**BRIEF**. Provide the count of lines below where "base" occurs, with no other output.

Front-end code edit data
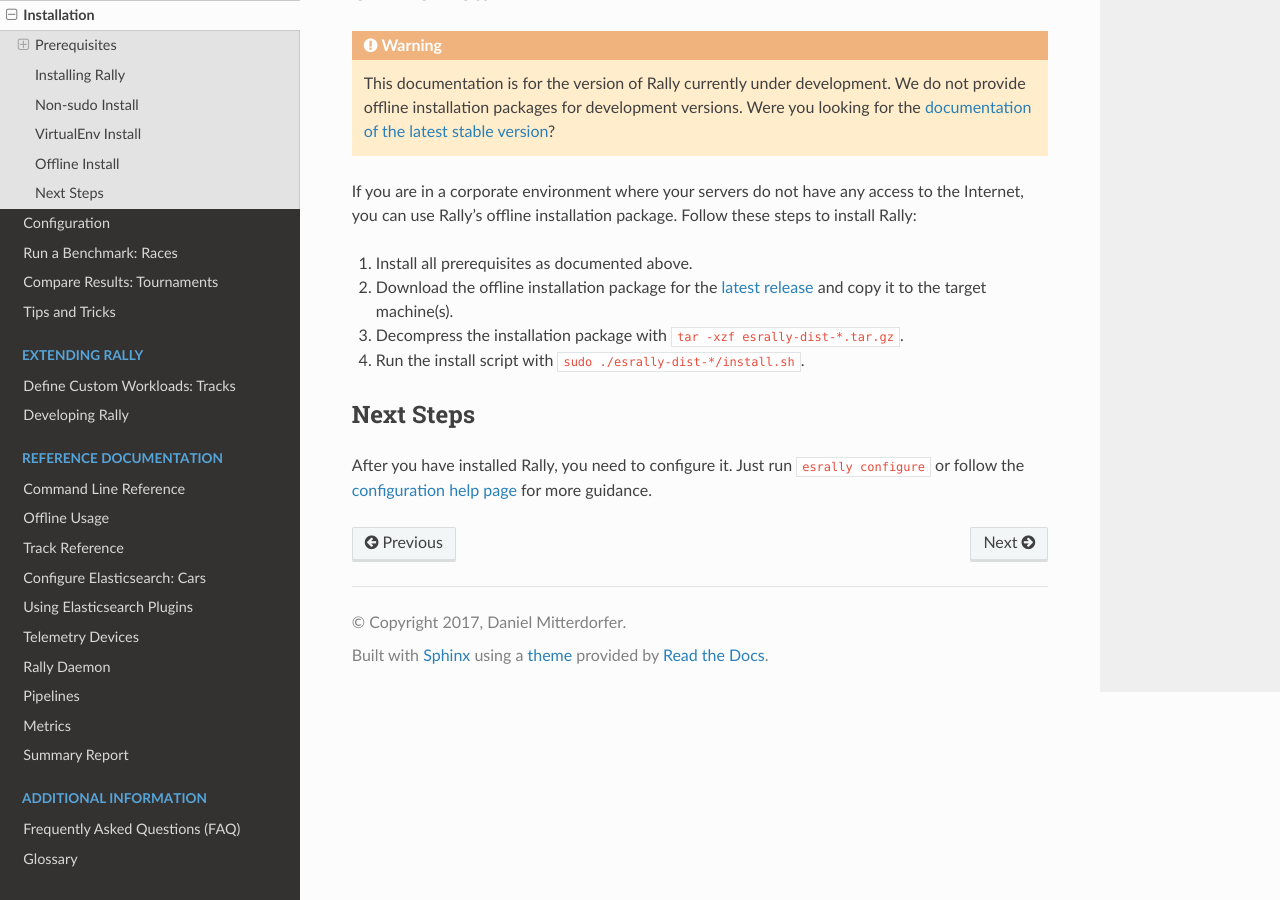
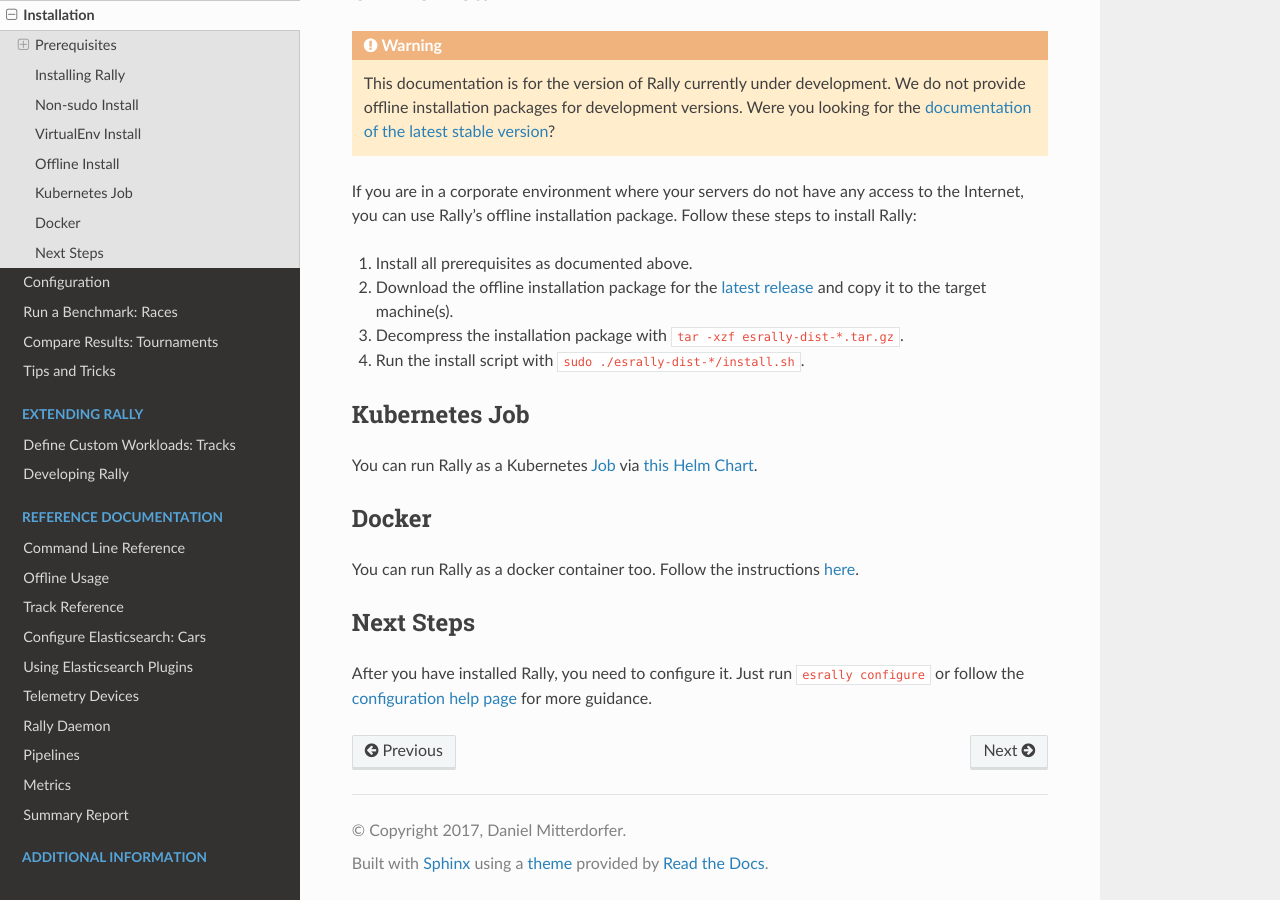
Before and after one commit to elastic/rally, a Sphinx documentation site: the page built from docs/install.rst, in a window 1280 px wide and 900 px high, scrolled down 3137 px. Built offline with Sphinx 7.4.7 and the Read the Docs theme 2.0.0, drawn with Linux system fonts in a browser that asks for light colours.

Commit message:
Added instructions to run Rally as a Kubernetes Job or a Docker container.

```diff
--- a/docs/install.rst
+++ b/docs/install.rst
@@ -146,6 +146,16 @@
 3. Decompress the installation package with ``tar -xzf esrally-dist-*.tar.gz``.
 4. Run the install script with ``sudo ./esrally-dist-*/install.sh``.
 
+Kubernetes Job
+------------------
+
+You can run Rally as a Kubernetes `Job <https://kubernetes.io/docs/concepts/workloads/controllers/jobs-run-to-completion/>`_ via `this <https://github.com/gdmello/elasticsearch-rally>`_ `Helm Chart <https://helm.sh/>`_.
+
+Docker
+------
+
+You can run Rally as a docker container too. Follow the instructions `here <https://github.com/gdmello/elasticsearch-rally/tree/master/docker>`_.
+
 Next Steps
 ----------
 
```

==

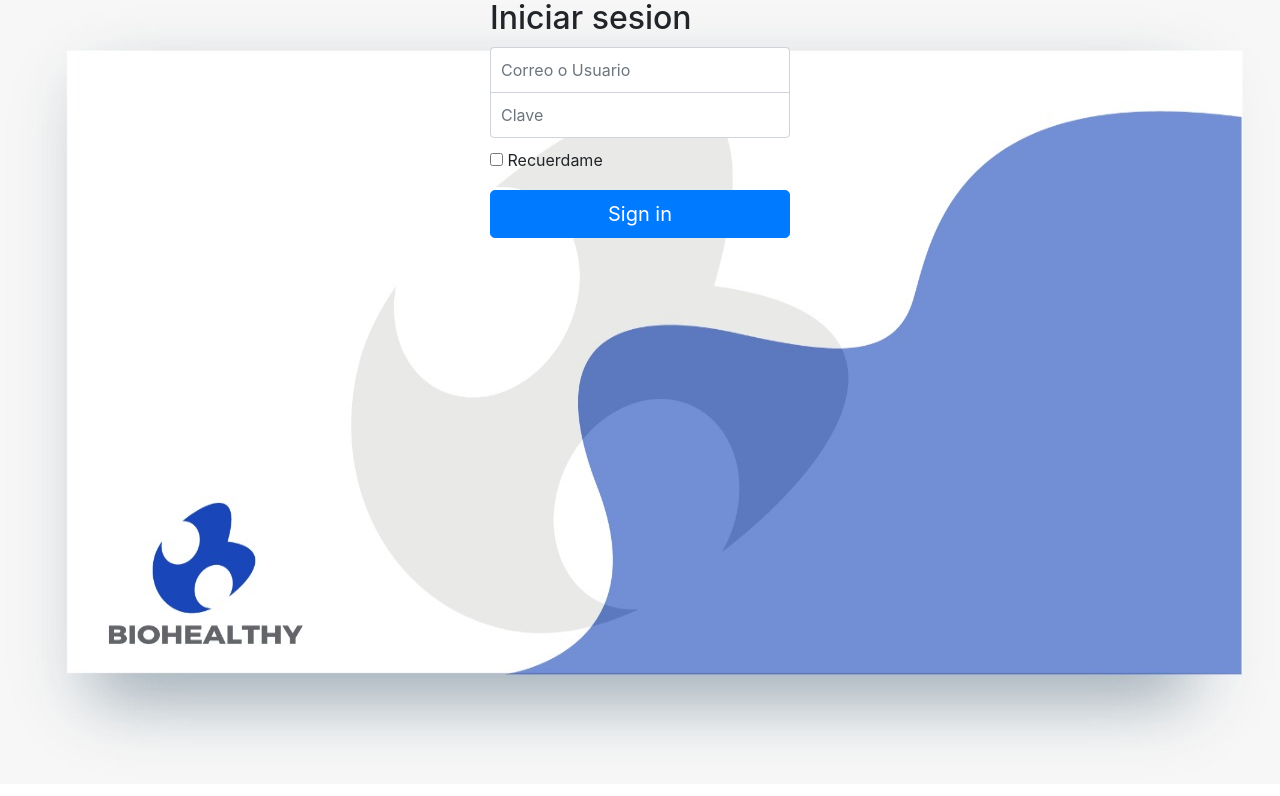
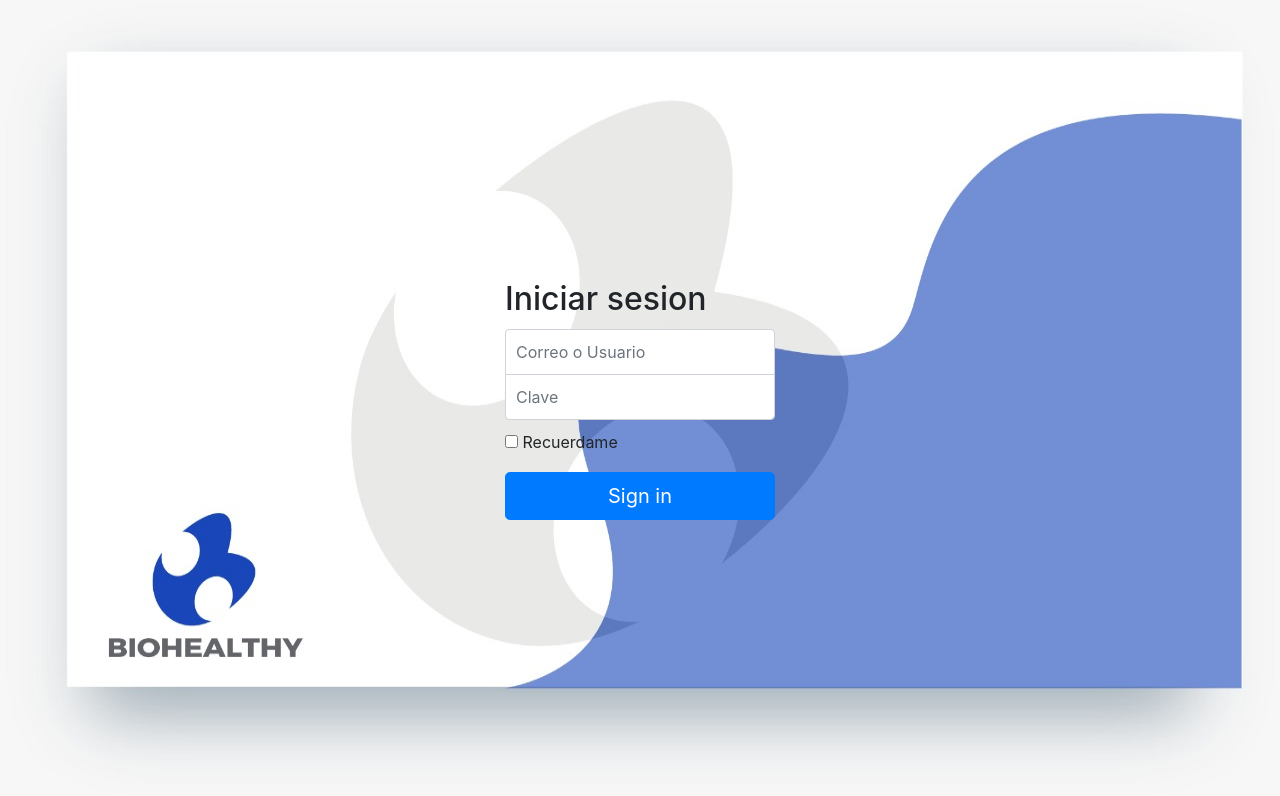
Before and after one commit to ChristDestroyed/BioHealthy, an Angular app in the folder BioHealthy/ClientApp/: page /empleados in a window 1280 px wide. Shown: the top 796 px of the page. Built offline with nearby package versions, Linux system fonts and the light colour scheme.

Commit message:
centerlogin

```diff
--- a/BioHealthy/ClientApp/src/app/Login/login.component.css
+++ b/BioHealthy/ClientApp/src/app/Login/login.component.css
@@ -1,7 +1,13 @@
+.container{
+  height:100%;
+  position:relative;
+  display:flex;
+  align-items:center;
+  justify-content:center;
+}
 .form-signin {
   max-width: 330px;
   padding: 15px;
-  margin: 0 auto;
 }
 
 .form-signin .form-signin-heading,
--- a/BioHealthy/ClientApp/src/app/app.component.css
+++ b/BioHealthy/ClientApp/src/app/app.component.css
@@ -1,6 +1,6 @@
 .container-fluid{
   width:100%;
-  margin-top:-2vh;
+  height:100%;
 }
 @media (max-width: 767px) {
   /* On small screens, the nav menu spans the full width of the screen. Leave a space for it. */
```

...

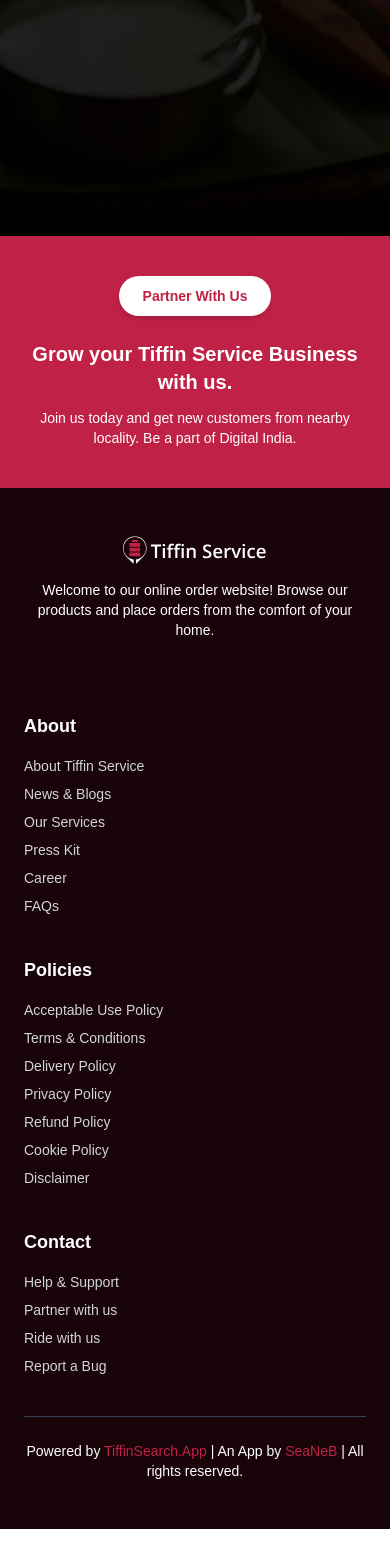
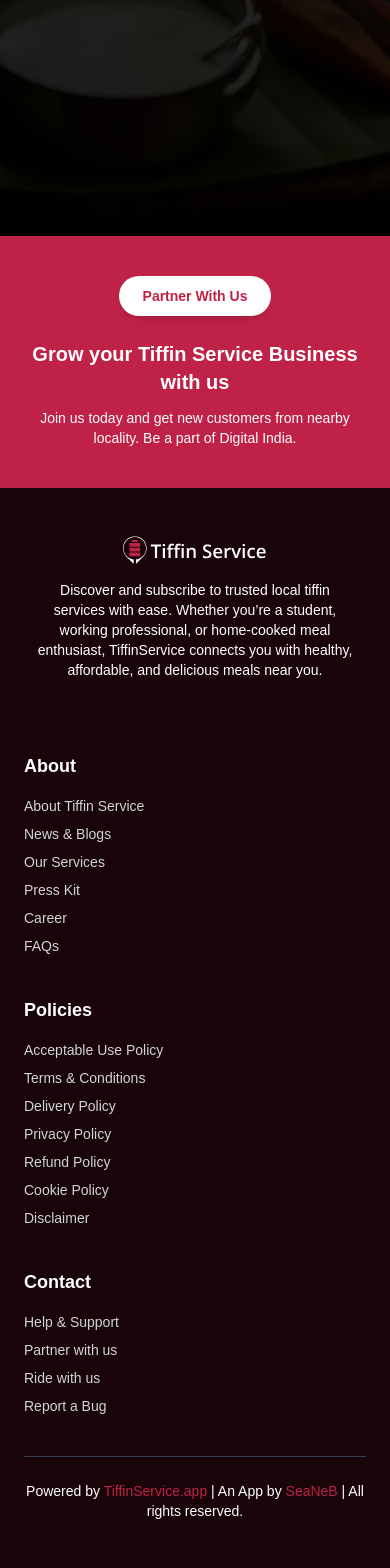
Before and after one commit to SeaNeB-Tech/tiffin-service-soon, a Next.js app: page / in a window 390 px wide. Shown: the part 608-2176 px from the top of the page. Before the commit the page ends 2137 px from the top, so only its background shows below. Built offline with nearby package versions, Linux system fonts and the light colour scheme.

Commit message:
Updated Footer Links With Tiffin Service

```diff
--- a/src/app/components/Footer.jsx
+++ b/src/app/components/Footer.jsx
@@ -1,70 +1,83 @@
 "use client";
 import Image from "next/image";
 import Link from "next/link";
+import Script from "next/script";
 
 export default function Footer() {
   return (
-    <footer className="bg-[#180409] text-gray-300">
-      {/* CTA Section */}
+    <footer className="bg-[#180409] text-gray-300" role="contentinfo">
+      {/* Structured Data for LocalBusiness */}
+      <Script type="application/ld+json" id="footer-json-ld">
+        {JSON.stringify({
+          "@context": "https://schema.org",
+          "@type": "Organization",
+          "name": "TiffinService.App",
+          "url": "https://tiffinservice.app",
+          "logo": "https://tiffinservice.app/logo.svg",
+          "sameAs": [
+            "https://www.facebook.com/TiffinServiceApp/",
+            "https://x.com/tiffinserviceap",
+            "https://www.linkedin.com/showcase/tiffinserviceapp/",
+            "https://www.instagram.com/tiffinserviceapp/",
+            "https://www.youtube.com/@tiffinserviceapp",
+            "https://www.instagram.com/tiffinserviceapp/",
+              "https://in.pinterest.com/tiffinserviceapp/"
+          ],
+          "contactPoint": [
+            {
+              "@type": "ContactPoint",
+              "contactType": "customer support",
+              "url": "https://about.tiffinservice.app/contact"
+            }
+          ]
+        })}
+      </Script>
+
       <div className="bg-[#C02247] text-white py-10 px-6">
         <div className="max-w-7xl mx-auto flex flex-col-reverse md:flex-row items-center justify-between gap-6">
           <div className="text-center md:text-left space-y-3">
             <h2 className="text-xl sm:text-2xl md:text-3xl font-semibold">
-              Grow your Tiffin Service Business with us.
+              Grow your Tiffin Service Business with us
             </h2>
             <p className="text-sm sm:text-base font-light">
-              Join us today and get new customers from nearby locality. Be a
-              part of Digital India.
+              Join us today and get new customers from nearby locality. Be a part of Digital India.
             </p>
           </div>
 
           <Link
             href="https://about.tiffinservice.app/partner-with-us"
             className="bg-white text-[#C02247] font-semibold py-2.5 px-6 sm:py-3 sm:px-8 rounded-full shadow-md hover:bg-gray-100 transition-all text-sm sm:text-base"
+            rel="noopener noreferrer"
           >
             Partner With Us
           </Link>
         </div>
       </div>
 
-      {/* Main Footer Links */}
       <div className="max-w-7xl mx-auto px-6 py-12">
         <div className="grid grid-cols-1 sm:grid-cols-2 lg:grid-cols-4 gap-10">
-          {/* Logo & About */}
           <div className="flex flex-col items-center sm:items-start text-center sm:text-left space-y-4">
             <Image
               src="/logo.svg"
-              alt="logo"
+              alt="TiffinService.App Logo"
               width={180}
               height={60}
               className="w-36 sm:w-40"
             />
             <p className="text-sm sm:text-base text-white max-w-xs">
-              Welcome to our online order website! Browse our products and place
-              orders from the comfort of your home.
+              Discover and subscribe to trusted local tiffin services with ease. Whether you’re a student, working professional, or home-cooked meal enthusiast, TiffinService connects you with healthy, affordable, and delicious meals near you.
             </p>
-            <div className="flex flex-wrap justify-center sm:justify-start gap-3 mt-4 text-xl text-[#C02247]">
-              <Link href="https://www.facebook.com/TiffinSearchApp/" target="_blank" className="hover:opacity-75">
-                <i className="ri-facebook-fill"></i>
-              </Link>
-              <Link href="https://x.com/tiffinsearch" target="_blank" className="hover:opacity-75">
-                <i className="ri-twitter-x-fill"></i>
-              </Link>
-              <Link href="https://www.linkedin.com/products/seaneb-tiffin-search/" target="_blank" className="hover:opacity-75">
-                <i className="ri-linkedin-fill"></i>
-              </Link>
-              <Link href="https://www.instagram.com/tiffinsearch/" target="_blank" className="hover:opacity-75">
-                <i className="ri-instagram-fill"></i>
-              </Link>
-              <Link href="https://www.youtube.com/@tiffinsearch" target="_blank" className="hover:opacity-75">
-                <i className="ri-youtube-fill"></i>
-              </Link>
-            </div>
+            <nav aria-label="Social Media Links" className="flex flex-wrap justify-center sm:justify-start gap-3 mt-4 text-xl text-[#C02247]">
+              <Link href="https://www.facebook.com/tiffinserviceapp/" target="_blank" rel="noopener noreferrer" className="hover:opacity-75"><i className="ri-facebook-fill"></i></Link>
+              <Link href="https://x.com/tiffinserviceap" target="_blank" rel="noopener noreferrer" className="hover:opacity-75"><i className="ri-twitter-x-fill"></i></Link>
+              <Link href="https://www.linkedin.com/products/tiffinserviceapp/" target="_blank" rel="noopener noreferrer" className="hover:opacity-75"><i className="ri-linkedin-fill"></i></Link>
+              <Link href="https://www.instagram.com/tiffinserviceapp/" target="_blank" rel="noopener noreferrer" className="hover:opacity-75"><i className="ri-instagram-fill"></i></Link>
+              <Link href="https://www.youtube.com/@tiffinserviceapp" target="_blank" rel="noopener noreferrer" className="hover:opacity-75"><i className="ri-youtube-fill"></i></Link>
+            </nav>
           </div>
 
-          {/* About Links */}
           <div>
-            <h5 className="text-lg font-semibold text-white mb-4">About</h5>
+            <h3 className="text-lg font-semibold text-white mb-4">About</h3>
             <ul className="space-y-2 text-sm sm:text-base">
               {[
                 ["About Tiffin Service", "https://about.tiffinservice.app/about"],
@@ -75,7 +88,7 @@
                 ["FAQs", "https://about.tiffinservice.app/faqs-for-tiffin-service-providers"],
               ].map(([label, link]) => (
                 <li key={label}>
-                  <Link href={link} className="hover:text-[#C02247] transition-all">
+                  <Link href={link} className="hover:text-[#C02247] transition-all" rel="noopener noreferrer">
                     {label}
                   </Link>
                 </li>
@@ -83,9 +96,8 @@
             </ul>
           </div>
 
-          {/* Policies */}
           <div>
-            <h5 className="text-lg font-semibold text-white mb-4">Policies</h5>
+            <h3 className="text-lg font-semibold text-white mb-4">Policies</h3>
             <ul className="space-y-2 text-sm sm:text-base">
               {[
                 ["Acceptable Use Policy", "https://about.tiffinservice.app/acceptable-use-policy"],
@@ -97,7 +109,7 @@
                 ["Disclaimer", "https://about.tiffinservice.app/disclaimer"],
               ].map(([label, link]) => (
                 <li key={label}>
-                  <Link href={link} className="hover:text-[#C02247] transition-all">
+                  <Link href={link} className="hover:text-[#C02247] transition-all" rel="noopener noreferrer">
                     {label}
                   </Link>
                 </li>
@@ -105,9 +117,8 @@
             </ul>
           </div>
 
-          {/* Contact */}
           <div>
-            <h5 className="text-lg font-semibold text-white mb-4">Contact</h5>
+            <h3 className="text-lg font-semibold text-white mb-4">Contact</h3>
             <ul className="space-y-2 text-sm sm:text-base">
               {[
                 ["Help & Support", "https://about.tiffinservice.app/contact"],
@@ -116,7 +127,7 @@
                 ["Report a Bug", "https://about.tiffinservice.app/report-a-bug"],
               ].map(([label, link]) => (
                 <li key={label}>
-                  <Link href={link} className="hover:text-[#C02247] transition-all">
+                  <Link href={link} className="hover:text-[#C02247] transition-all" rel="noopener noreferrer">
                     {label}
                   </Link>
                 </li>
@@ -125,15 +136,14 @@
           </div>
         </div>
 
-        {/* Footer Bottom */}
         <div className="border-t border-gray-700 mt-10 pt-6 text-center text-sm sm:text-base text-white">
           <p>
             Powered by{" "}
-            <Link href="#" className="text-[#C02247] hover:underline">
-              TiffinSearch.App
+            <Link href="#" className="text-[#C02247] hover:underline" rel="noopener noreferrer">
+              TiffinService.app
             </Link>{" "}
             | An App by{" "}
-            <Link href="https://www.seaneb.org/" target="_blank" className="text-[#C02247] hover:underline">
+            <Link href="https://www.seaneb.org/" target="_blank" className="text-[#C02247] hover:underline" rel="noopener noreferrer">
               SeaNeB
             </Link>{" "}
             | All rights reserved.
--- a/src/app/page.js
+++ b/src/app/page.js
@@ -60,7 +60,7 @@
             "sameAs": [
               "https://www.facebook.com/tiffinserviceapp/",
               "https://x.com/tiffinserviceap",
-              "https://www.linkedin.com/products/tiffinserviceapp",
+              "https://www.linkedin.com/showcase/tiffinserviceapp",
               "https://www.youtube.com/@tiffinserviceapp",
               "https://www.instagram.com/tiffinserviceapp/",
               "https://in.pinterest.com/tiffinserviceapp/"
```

**REPLY**. 7